Andrey's web site has a wealth of information and has a great section on the history of geographic and science expedtions to the Arctic. This video shows what Andrey Proshutinsky is studying in the Arctic.
The cruise was a success and now it is back to shoreside life. I was able to produce a 10 minute video showing some of the science operations happening as well as shipboard life. The movie is 1080 HD so you can select the gear on the video frame and change the resolution.
We had to suspend some science operations since the seas are very rough. Slowly making our way back to Dutch Harbor.
The wind has switched around to the South so it may push the arrows further north. Watch the Drift Map to see how the satellite drift buoys react to the wind and currents.
Check out Melanie Smith's blog on Audubon Alaska's web site.

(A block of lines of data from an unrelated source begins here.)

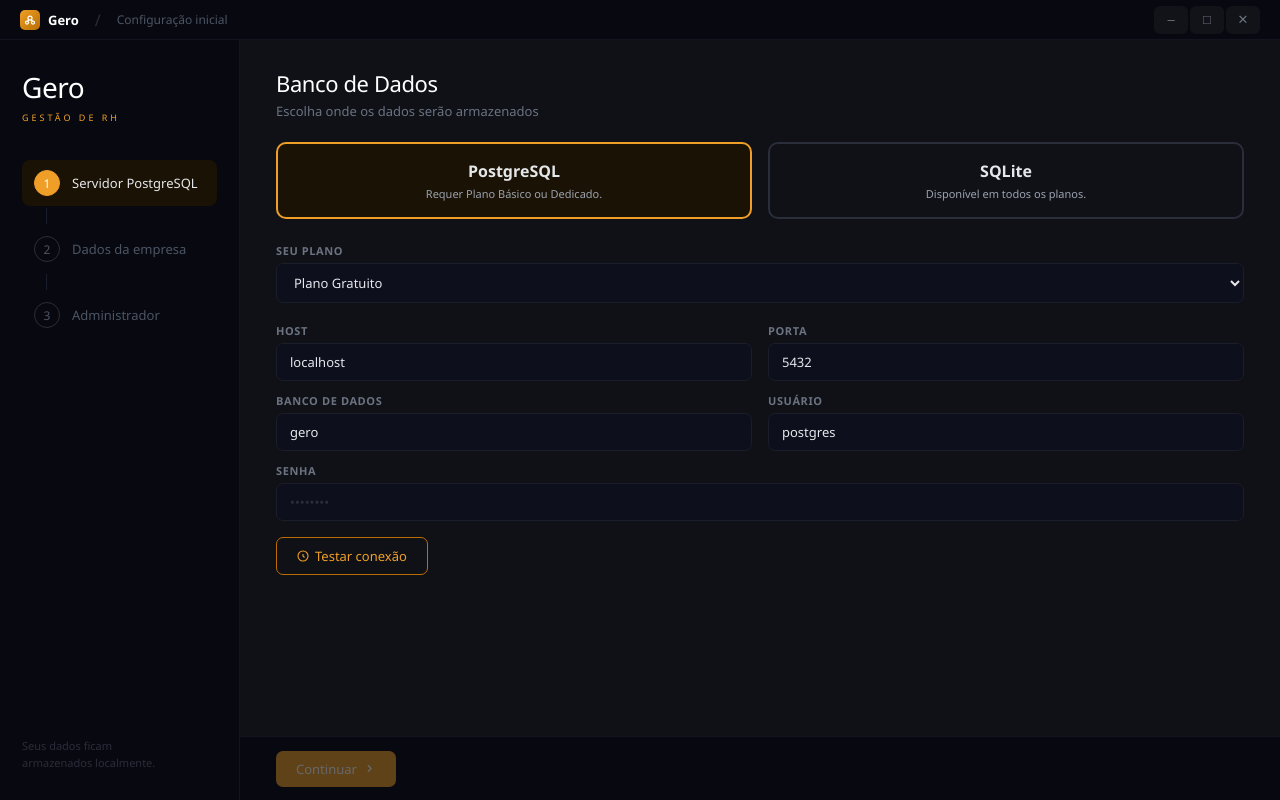
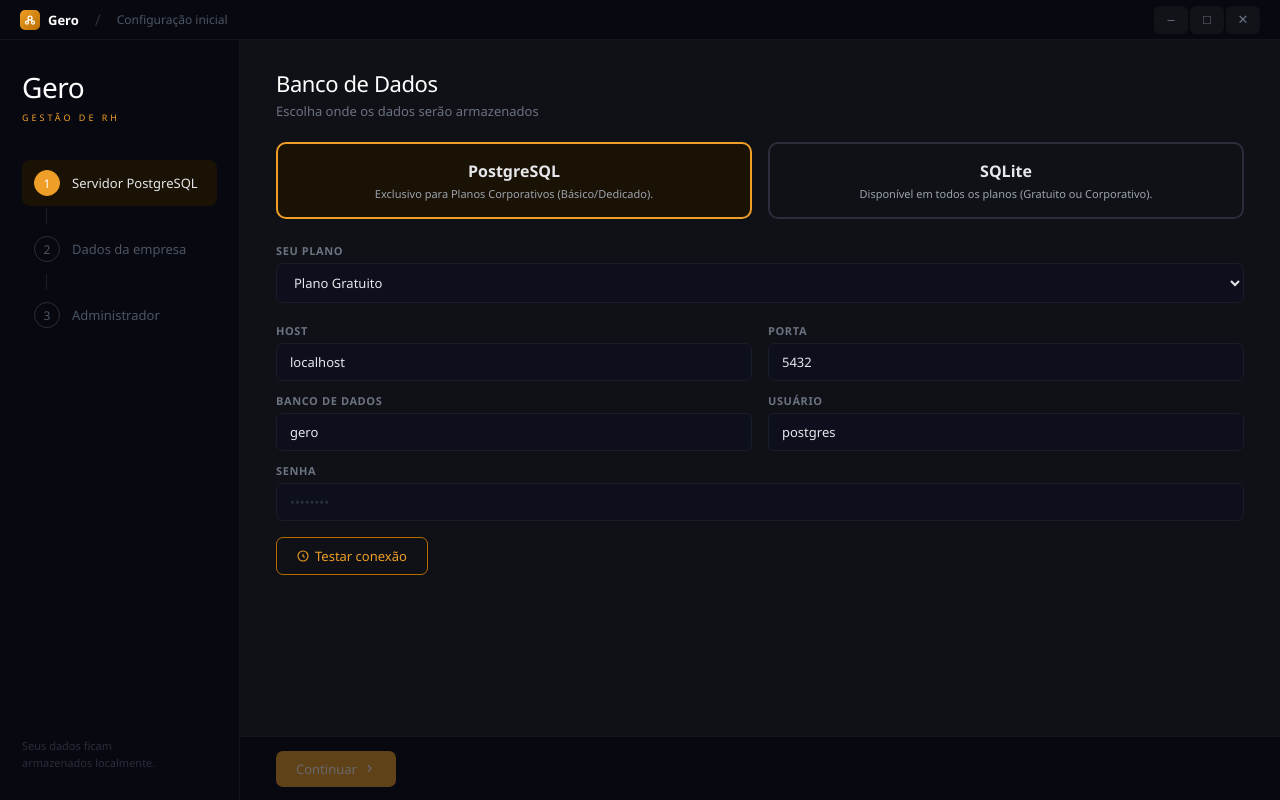
Before and after one commit to britors/Gero, a website with bundled scripts: page src/renderer/setup.html in a window 1280 px wide. Built offline with nearby package versions, Linux system fonts and the light colour scheme.

Commit message:
feat: restringir PostgreSQL a planos corporativos

```diff
--- a/src/renderer/setup.html
+++ b/src/renderer/setup.html
@@ -266,14 +266,14 @@
             <input type="radio" name="db-type" value="postgres" checked style="display:none" onchange="toggleDbType('postgres')">
             <div id="opt-postgres" style="padding:16px;border:2px solid #EF9F27;border-radius:10px;background:#1A1204;text-align:center">
               <strong>PostgreSQL</strong>
-              <div style="font-size:11px;color:#9CA3AF;margin-top:4px">Requer Plano Básico ou Dedicado.</div>
+              <div style="font-size:11px;color:#9CA3AF;margin-top:4px">Exclusivo para Planos Corporativos (Básico/Dedicado).</div>
             </div>
           </label>
           <label style="flex:1;cursor:pointer">
             <input type="radio" name="db-type" value="sqlite" style="display:none" onchange="toggleDbType('sqlite')">
             <div id="opt-sqlite" style="padding:16px;border:2px solid #2A2D3A;border-radius:10px;background:#0F1117;text-align:center">
               <strong>SQLite</strong>
-              <div style="font-size:11px;color:#9CA3AF;margin-top:4px">Disponível em todos os planos.</div>
+              <div style="font-size:11px;color:#9CA3AF;margin-top:4px">Disponível em todos os planos (Gratuito ou Corporativo).</div>
             </div>
           </label>
         </div>
--- a/src/renderer/setup.ts
+++ b/src/renderer/setup.ts
@@ -42,7 +42,7 @@ window.updatePlanRestriction = () => {
   const plan = (document.getElementById('plan-type') as HTMLSelectElement).value;
 
   if (dbType === 'postgres' && plan === 'gratuito') {
-    showError('error-step1', 'PostgreSQL requer Plano Básico ou Dedicado.');
+    showError('error-step1', 'PostgreSQL é exclusivo para Planos Corporativos (Básico ou Dedicado).');
     dbTestPassed = false;
   } else {
     hideError('error-step1');
```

Two night ago I saw the Aurora for the first time. It was quite amazing. I will never forget the dancing it did. Changing by the second it had many forms. So I missed the movie in the hanger for a rare performance.

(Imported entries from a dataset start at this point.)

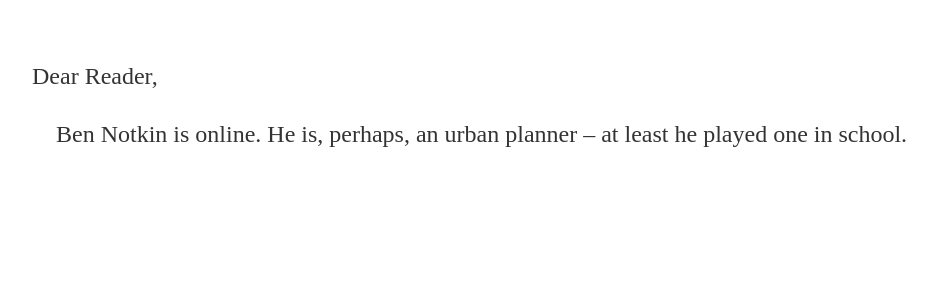
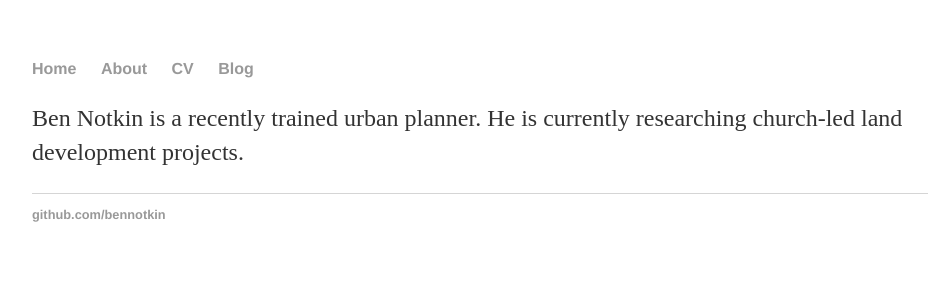
Before and after one commit to bennotkin/bennotkin.github.io, a Jekyll site: the page built from index.html, in a window 1280 px wide. Shown: the top 300 px of the page, without its empty margins (160-1097 px from the left). Built offline with Jekyll 4.4.1, drawn with Linux system fonts in a browser that asks for light colours.

Commit message:
Update index.html

```diff
--- a/index.html
+++ b/index.html
@@ -1,11 +1,7 @@
-<!DOCTYPE html>
-<html>
-	<head>
-		<title>Ben Notkin</title>
-		<link rel="stylesheet" type="text/css" href="/css/main.css">
-	</head>
-	<body>
-		<p>Dear Reader,</p>
-		<p>&emsp;Ben Notkin is online. He is, perhaps, an urban planner – at least he played one in school.</p>
-	</body>
-</html>
+---
+layout: default
+title: Ben Notkin
+---
+<div class="blurb">
+	<p>Ben Notkin is a recently trained urban planner. He is currently researching church-led land development projects.</p>
+</div><!-- /.blurb -->
```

Above is a picture from under the ship showing the two rudders and propellers. The water was very clear and I sent my camera down to almost 100' and the video revealed the ships h
We had a few archers on the deck today to loose 101 drift arrows during a science stop. Kenmore Elementary, Glacier Park Elementary, Seattle Waldorf School and the Jewish Day School were represneted in this deployment. Everyone had fun reading the arrows before they were set adrift. The arrows were launched at -150.879654 and 72.655535 off the continental shelf in the Arctic Ocean. An ARGOS satellite drogue buoy and an iridium satellite drift buoy were released into the water with the arrows so we can track the drift. I hope to post the new positions on the drift map so stay tuned.
Today I also had the opportunity to do some underwater photography in the super clear water that is offshore in the Arctic right now. This image shows the view from underwater of the A-Frame used to deploy instruments over the side of the ship into the ocean.
The satellite internet connection has not been very good on the ship so no photos today. We retreived two moorings today and deployed a glider (looks like a torpedo with wings). On Saturday we might be in position to loose the next 100 drift arrows. All decorated by Kenmore, Glacier, SWS and JDS.
The drift arrows I shipped to Dutch Harbor are safely on board the Healy now. I am working on them each day to get them ready for deployment. And right now the Satellite buoy that will be deployed with a group of the arrows is transmitting from the deck of Healy in test mode. A few more days of steaming and we will be ready for deploying some of the science gear. I will describe some of the equipment in the next blog.